I do not always (nor do I like to) make predictions, but expect the March 14 politicians to start floating the name of Kahwagi as presidential candidate: His election would weaken the FPM (yet still give Aoun a half-victory via the Roukoz appointment) and at the same time please Hezbollah (since Kahwagi never really stood against the party of God during his stay). By being the ones suggesting the deal, March 14 would also look like the real victors. This is the kind of deal that makes everyone happy, and we all know what that means. If this was the presidential vacancy of November 2007 – May 2008, I’d say we’re somewhere around January (yalla, arrabit :-P). We have a rough idea of what’s going to happen with the presidency and the army command, yet we’re still in the blue on everything else (that was agreed upon in the Doha agreement back in 2007): We still need an agreement on an electoral law (good luck with that), a clear date for the general elections, a post-vacancy cabinet formula and last but not least a mini-road-map to guide the government through the transitional period.

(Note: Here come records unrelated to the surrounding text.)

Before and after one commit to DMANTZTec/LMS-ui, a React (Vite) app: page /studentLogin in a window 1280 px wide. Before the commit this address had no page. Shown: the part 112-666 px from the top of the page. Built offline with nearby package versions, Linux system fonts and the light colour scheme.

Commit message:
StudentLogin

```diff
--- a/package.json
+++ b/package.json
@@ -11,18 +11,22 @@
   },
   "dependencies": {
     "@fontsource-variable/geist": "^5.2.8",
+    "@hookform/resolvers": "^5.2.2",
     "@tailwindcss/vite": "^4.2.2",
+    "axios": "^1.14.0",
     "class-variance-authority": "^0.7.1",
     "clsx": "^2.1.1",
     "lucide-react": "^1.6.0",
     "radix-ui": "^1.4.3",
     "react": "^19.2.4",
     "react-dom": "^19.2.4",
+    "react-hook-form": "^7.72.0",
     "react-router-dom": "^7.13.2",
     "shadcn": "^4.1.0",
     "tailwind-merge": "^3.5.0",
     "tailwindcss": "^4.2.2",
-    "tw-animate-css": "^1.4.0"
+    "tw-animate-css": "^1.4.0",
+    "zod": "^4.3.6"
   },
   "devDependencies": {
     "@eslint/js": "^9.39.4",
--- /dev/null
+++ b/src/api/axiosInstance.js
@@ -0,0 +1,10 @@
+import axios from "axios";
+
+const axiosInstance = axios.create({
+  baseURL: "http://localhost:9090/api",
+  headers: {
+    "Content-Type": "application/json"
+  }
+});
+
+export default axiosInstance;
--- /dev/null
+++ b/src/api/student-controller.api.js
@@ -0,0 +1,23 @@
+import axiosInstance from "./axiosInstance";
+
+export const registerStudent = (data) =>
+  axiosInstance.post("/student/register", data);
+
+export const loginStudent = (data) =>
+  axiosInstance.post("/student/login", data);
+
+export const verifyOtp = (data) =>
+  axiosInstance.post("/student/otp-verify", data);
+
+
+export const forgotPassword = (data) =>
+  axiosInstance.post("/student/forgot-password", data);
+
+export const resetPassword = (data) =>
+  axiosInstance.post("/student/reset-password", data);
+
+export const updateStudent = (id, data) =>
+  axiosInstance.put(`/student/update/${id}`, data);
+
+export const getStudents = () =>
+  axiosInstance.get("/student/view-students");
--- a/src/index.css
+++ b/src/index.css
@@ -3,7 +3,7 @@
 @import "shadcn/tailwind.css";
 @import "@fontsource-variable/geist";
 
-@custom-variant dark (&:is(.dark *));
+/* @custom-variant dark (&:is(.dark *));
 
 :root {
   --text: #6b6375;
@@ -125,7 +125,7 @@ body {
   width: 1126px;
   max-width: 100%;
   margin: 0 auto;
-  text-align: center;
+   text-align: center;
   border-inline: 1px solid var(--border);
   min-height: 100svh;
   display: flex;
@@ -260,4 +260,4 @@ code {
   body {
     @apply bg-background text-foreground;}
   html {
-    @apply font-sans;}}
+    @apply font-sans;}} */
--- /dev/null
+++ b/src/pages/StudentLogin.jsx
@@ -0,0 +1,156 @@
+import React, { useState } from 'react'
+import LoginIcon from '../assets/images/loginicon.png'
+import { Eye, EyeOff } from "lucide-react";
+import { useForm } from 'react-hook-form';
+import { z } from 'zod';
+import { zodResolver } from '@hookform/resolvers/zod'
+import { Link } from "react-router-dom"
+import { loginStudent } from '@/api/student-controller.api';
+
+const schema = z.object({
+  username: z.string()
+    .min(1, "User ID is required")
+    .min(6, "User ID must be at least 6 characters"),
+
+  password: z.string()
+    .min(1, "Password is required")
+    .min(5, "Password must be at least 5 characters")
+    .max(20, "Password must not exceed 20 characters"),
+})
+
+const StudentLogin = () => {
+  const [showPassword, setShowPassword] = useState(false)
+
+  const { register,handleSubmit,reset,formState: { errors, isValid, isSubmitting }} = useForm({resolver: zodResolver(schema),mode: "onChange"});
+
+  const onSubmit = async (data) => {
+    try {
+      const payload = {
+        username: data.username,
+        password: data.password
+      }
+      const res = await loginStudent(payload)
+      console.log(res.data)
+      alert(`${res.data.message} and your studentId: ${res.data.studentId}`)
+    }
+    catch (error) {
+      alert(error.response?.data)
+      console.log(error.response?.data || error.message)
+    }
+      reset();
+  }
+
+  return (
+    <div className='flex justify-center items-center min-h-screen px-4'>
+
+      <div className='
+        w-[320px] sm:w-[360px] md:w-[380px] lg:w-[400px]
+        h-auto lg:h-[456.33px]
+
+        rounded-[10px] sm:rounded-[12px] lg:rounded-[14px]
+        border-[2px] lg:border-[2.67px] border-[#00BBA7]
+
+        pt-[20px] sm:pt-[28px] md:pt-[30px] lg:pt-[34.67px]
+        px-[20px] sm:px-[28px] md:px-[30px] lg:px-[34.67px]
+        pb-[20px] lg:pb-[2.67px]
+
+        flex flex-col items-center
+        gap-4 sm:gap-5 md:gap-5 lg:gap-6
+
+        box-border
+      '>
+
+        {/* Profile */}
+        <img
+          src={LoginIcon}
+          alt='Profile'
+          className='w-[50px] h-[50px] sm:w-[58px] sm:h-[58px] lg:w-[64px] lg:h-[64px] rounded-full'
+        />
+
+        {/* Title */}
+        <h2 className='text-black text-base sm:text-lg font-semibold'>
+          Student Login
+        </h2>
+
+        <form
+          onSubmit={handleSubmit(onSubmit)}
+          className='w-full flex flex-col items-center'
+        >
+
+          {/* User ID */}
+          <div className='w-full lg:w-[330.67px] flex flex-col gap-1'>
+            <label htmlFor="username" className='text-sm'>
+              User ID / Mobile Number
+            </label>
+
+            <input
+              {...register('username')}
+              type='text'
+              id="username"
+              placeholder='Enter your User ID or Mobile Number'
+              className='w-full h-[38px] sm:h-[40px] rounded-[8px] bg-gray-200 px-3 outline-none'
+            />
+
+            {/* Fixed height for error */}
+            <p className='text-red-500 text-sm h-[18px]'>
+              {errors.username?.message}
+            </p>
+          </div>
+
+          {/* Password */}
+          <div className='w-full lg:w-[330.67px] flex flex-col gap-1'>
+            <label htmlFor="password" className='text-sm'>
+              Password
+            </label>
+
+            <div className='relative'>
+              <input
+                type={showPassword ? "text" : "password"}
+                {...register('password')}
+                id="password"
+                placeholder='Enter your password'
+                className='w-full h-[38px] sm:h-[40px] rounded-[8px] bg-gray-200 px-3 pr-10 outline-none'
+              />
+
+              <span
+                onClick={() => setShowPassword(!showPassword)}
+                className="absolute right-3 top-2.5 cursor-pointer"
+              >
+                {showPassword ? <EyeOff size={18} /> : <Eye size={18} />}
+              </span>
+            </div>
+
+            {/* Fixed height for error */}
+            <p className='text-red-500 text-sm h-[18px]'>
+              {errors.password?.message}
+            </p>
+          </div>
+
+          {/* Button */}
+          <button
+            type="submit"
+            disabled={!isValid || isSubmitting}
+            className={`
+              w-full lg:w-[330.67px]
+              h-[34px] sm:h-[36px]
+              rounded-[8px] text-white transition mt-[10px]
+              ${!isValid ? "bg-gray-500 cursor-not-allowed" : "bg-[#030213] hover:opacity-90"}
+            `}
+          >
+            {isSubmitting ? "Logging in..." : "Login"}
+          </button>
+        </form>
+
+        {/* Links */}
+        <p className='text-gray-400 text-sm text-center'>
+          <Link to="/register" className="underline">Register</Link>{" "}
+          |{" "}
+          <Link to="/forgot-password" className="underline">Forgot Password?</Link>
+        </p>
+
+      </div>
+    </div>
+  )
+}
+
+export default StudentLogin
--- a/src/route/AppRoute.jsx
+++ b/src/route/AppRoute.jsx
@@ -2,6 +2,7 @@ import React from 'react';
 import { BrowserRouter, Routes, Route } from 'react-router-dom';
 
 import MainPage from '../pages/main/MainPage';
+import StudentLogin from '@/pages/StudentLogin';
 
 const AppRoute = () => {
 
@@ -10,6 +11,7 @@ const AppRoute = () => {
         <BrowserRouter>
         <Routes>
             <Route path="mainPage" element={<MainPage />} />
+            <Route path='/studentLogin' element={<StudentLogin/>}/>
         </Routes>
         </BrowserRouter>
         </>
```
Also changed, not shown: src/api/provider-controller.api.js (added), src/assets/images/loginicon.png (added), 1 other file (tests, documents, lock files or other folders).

The FPM in denial
As Aoun heads towards the internal elections with weakness caused by his recent defeat in government, he knows that he still has the ultimate option, his plan A since May 2014 and now his plan B since August 2015: He could continue to block the presidential elections – where Berri’s cooperation matters not – while at the same time try one last time to mobilize the masses in the name of Christian rights. His latest move was saying that it was his efforts in 2004 – and not the assassination of Rafik Hariri in 2005 – that led to the Syrian withdrawal. Aoun – who now knows for sure that he can no longer trust the allies (a rebellious Berri and an overreaching Frangieh) of his ally – is taking his discourse to a whole new level. The war for Chamel Roukoz is becoming more and more desperate: (1) Aoun, in denial, said that he didn’t want Roukoz in first place (?!?!), (2) called for demonstrations (while defying Kahwagi and the army) to protest the non-appointment of Roukoz while his other son-in-law, Gebran Bassil, (3) literally said that the FPM “rejected dhimmitude and was fighting for the Christians of the world” (no comment).
Desperate times require desperate measures.

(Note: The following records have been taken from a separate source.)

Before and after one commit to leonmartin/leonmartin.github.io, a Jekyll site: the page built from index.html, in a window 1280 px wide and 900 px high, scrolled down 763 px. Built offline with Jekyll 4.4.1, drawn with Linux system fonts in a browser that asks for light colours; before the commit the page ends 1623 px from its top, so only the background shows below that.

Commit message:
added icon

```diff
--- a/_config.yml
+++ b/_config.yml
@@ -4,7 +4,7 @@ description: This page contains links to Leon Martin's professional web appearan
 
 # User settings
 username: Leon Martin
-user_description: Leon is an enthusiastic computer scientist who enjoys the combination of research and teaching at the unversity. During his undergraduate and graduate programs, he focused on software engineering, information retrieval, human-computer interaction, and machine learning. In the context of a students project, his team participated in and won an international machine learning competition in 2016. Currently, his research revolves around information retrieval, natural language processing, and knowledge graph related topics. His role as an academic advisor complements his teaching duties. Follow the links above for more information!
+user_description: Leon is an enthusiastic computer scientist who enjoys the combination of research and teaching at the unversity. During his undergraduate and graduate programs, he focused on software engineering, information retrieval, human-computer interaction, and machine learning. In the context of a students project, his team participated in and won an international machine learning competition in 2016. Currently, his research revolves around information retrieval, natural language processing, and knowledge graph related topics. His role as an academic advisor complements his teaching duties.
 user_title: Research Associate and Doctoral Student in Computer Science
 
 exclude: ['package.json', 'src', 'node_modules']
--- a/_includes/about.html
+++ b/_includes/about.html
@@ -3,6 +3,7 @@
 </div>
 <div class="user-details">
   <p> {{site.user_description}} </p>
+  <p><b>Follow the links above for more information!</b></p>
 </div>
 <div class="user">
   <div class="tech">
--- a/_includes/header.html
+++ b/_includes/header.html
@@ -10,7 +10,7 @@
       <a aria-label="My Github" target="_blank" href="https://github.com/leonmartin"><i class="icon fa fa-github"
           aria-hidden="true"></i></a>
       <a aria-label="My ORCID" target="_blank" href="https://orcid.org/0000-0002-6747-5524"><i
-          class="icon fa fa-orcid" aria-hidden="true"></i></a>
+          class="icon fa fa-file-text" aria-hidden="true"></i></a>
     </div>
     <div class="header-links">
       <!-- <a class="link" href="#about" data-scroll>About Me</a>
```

The only thing hotter than Lebanon’s weather right now is its political tensions, and the only thing more rotten than Beirut’s streets right now is its deadlock: This is officially the longest presidential vacancy Lebanon has ever seen, the longest parliamentary term extension Lebanon has ever seen and the longest period of time without general elections since the Civil War. And August’s garbage crisis isn’t making things any easier.
Three men walk into a bar and ask for two burgers: a large one (with large fries, a Pepsi and a McFlurry) and a smaller one (with small fries only). The first man wants the large burger for himself and the smaller burger for the second man who happens to be his son-in-law, while the third man, currently savoring the small burger, wants to eat the larger one. The cherry (or in this case, bacon) on the top? No one has a clue how a burger is paid for.
Solve the burger riddle and you would have solved the longest deadlock Lebanon has ever seen.
(Meanwhile, everyone else is starving)
445 days since the 25th of May. 281 days since the 5th of November. Not that anyone cares anymore.